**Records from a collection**
○ ○ ○ ○ ○

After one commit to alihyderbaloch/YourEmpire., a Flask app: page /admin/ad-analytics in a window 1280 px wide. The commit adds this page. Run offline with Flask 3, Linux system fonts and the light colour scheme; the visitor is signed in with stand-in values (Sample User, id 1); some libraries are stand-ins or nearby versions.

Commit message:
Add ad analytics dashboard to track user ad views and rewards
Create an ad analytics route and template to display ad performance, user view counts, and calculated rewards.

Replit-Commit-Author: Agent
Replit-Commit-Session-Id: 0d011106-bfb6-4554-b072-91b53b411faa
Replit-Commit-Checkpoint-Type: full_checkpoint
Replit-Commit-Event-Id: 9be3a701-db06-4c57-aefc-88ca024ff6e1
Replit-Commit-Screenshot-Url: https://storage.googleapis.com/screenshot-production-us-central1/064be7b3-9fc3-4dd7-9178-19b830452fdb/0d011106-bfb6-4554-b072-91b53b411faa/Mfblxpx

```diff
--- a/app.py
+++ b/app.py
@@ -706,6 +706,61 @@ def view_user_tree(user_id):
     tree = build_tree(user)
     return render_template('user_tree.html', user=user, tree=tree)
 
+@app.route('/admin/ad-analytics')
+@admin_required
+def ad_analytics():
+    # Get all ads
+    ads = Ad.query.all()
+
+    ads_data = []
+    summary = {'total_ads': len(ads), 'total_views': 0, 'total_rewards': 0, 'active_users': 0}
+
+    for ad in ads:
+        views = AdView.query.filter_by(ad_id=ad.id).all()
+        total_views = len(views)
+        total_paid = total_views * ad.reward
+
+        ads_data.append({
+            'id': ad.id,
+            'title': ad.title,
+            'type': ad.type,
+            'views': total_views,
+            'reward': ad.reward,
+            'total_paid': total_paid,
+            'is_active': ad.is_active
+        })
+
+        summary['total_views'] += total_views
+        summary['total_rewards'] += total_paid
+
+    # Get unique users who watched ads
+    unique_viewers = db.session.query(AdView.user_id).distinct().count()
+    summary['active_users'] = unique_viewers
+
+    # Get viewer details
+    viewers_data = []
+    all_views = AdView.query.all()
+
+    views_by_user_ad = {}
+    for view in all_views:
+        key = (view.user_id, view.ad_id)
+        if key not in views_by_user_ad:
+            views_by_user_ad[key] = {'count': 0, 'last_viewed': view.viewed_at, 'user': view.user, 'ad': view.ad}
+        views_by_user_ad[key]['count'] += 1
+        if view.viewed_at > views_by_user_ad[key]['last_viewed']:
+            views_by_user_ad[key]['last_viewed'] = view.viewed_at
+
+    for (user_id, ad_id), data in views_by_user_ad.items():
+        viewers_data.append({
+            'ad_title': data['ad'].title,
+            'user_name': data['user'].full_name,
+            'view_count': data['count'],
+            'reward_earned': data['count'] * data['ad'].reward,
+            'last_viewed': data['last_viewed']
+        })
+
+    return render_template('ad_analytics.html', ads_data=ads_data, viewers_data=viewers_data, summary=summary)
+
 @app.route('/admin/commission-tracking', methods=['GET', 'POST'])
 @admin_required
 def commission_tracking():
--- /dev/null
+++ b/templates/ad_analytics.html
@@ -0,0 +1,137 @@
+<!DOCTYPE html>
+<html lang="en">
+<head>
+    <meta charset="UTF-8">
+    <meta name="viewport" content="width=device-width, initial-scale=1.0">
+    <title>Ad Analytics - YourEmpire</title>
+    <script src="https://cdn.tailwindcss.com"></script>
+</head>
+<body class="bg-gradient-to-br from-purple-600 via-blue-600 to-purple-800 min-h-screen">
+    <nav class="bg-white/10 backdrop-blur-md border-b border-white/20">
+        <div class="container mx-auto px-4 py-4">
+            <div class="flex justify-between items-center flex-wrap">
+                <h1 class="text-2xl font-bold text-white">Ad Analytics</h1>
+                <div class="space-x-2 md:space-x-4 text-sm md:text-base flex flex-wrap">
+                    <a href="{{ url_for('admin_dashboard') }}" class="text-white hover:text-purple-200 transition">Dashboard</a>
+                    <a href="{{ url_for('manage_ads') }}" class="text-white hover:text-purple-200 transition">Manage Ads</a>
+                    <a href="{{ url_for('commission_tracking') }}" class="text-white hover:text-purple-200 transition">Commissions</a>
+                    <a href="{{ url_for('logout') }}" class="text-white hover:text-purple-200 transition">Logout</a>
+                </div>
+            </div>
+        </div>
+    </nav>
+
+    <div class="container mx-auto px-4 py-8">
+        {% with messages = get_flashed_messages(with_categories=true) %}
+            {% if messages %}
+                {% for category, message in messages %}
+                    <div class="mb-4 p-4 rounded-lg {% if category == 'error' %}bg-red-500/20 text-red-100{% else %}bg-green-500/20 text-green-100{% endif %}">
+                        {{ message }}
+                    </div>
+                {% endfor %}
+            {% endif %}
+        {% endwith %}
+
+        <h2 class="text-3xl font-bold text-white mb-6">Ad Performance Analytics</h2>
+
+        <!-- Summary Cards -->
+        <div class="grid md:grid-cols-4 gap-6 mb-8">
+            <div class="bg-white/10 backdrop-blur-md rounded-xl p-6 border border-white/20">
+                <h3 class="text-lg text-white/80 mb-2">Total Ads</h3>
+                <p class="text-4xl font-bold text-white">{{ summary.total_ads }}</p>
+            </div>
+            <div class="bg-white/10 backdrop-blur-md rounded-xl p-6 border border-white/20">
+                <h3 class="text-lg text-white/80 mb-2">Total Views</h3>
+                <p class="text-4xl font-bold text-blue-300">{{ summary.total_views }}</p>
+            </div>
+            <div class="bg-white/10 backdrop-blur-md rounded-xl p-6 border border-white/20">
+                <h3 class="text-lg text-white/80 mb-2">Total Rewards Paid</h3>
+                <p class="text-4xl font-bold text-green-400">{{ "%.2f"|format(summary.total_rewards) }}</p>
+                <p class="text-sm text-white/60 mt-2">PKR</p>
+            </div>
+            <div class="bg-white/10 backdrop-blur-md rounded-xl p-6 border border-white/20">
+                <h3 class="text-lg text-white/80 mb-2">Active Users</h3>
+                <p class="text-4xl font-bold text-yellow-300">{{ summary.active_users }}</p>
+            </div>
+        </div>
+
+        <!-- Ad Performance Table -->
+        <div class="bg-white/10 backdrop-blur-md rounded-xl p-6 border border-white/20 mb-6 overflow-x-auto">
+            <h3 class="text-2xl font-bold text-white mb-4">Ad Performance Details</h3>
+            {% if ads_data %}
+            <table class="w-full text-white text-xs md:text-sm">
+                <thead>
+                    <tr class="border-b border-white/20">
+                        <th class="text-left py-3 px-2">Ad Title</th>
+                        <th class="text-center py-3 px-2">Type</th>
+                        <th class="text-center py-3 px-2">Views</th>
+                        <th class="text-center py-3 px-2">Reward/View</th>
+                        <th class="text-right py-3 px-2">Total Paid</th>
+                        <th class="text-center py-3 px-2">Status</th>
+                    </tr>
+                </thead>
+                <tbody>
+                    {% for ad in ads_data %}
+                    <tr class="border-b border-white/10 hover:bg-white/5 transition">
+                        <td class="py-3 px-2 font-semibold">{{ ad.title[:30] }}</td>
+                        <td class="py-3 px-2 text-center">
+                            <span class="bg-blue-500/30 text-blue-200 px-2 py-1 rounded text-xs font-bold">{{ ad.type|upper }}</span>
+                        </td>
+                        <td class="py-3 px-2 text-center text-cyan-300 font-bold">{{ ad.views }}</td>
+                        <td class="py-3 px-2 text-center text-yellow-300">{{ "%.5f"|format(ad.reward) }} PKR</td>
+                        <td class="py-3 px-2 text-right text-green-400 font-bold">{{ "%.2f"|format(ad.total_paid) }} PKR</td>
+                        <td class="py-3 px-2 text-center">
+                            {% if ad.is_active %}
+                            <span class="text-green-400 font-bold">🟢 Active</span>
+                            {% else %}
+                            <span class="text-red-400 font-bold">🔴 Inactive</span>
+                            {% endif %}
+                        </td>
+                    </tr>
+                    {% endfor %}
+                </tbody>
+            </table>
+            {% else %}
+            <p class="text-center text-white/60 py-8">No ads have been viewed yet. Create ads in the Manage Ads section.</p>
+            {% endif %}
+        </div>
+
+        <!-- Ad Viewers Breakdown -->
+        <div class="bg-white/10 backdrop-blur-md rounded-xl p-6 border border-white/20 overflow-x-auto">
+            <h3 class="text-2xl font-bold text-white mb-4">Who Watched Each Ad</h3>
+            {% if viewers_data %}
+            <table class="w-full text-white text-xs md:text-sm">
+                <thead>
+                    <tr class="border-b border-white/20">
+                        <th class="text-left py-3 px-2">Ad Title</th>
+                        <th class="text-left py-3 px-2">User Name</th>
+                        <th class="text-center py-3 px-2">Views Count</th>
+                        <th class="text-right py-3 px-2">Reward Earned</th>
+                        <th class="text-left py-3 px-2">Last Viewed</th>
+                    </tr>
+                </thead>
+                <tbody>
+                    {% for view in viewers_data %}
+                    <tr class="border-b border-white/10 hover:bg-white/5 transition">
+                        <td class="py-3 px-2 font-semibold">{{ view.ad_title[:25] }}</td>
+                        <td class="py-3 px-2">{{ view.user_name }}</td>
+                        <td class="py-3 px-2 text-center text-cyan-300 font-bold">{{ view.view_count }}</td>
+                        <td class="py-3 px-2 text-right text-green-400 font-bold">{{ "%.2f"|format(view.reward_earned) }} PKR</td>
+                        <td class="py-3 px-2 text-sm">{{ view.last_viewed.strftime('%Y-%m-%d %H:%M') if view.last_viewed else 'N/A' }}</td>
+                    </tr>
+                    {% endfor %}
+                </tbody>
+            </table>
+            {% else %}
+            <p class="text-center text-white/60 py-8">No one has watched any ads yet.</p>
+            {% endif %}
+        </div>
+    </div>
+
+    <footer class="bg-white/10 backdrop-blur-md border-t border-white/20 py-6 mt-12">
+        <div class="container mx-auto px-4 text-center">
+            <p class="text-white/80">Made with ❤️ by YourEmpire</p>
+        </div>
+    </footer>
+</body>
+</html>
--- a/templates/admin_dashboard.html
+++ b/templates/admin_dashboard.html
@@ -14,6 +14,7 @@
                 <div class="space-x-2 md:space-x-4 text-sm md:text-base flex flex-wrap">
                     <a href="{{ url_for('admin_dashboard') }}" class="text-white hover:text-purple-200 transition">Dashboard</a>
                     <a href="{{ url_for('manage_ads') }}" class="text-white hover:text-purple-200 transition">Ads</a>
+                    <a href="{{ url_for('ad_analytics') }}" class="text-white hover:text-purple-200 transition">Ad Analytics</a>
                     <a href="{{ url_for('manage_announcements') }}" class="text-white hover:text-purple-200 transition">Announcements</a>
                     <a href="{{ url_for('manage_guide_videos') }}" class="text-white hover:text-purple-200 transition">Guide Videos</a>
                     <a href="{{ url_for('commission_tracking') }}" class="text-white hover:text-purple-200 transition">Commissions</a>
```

○ ○ ○ ○ ○

The answer must consist of every line from the entries above that contains "html".

**YOUR SOLUTION**
     return render_template('user_tree.html', user=user, tree=tree)
+    return render_template('ad_analytics.html', ads_data=ads_data, viewers_data=viewers_data, summary=summary)
+++ b/templates/ad_analytics.html
+<!DOCTYPE html>
+<html lang="en">
+</html>
--- a/templates/admin_dashboard.html
+++ b/templates/admin_dashboard.html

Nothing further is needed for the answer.